- Try it: In the data below, which lines contain "Team"? List them by copying each one.

# # # #

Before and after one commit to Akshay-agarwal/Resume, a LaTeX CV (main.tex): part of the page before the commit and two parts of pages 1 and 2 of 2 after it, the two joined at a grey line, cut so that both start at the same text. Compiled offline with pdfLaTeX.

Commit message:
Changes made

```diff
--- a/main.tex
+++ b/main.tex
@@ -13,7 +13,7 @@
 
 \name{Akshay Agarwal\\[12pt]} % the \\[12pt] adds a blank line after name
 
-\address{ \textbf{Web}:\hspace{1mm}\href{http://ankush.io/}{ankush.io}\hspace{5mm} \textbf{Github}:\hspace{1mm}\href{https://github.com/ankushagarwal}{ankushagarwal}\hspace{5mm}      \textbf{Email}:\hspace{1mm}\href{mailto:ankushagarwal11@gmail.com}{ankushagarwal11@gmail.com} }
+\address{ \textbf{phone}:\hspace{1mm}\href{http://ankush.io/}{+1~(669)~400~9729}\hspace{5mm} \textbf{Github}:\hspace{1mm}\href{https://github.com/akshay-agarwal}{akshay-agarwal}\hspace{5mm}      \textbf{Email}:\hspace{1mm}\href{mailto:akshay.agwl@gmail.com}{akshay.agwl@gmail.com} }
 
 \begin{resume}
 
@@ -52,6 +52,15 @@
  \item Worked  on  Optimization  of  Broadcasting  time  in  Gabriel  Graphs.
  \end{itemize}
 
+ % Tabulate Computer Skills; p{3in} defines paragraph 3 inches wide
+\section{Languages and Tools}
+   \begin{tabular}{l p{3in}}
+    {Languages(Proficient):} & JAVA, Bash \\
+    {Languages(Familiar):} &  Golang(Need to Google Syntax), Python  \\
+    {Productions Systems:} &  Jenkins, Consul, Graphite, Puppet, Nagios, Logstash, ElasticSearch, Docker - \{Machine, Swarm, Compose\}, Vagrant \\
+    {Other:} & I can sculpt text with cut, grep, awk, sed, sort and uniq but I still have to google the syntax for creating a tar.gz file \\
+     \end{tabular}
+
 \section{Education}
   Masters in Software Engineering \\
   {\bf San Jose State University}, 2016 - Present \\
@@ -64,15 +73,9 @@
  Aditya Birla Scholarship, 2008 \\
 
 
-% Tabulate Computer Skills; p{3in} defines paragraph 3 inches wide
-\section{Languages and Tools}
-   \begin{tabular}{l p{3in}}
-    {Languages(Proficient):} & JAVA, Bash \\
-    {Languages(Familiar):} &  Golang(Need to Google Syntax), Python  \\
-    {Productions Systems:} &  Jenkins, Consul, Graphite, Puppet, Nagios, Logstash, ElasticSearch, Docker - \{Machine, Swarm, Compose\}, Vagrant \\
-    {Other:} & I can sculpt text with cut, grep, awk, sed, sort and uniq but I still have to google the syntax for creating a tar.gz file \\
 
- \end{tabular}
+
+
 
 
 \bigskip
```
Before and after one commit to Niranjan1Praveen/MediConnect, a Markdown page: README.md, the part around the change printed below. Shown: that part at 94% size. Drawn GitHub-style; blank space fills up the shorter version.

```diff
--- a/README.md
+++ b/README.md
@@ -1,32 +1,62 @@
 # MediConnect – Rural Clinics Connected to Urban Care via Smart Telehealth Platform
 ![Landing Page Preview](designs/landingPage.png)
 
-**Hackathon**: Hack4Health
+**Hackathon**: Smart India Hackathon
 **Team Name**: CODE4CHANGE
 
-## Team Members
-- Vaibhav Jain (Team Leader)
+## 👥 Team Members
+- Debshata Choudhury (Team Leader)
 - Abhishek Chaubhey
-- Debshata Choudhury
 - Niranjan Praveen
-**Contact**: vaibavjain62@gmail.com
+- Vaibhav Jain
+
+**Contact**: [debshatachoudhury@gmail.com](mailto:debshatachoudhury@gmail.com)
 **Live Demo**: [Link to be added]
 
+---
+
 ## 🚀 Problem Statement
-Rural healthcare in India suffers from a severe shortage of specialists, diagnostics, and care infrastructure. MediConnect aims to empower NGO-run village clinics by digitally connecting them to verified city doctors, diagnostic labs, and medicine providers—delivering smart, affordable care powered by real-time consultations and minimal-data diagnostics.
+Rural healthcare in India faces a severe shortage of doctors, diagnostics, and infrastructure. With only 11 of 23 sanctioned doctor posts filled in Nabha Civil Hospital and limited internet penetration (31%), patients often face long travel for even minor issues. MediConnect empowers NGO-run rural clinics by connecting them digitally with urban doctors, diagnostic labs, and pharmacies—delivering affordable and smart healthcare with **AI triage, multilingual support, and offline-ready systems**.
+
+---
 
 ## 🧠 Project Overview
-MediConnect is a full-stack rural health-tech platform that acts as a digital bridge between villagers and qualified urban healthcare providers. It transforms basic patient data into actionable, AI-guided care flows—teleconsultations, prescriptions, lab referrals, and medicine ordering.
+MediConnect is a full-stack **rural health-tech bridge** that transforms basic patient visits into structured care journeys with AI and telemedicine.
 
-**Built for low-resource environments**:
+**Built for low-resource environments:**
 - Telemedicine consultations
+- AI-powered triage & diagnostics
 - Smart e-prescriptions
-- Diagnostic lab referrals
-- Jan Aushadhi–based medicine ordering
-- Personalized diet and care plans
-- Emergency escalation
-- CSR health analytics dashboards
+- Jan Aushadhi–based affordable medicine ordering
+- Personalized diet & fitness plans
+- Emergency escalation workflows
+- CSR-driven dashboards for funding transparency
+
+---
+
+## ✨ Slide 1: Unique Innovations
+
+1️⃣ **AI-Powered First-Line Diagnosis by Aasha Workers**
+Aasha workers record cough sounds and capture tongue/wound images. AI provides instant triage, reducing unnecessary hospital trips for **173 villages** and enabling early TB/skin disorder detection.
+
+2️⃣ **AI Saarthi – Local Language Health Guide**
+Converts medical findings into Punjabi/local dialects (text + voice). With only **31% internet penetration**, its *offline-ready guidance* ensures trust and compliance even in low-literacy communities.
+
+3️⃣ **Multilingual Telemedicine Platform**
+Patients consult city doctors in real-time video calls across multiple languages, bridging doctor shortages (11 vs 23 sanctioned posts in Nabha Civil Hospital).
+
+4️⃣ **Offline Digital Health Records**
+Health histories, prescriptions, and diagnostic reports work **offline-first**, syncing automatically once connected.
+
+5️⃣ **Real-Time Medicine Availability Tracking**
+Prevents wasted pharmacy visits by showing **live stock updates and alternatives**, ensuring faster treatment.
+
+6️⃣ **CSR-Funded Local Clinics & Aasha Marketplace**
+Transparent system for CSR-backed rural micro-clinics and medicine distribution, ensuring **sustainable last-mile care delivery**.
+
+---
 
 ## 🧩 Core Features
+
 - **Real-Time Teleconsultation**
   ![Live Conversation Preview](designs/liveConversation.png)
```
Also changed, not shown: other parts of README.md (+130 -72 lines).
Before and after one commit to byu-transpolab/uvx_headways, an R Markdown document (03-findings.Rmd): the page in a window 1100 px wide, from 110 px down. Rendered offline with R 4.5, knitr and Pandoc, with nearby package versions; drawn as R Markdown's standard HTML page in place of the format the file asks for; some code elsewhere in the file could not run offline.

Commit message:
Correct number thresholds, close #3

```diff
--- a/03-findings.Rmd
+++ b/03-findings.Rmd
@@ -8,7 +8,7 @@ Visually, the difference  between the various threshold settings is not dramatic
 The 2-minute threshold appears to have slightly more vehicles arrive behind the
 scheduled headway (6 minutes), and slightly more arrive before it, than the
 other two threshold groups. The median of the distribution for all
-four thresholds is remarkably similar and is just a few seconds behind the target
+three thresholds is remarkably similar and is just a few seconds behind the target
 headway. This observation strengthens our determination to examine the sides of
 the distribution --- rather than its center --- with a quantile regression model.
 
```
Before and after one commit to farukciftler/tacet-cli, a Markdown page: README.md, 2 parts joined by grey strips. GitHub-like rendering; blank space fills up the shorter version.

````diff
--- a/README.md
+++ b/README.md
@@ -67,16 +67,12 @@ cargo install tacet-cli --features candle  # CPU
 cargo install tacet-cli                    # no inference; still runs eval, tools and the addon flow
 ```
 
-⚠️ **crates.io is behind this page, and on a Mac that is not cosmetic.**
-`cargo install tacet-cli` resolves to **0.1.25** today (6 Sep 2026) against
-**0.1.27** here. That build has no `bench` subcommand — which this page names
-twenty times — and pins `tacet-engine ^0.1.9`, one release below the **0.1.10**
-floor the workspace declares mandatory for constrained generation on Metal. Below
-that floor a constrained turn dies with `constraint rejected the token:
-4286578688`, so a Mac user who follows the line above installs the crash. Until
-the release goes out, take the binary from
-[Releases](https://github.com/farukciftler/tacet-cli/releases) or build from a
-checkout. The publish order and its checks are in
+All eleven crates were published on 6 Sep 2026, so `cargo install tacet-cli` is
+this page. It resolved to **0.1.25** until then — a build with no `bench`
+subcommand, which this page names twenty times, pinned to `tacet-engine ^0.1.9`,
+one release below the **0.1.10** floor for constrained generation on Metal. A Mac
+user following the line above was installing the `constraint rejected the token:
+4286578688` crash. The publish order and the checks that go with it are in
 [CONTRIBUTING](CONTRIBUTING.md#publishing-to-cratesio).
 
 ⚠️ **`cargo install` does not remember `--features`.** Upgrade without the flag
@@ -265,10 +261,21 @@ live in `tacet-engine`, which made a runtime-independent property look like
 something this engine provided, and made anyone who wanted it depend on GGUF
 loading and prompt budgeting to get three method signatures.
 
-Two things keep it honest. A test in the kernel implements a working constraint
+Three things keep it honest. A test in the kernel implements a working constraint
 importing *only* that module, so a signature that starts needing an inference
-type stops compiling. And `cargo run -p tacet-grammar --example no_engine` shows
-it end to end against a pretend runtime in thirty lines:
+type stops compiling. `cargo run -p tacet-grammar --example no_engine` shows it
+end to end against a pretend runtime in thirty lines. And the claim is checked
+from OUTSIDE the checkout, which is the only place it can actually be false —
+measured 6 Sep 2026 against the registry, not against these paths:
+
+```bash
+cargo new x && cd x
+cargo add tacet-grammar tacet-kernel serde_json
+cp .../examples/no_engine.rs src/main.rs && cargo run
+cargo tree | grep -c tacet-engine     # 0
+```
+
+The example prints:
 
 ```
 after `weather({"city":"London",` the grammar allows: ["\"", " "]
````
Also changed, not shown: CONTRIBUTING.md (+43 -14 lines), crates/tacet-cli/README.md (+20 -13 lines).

# # # #

- Reply to the exercise:
 **Team Name**: CODE4CHANGE
-## Team Members
-- Vaibhav Jain (Team Leader)
+## 👥 Team Members
+- Debshata Choudhury (Team Leader)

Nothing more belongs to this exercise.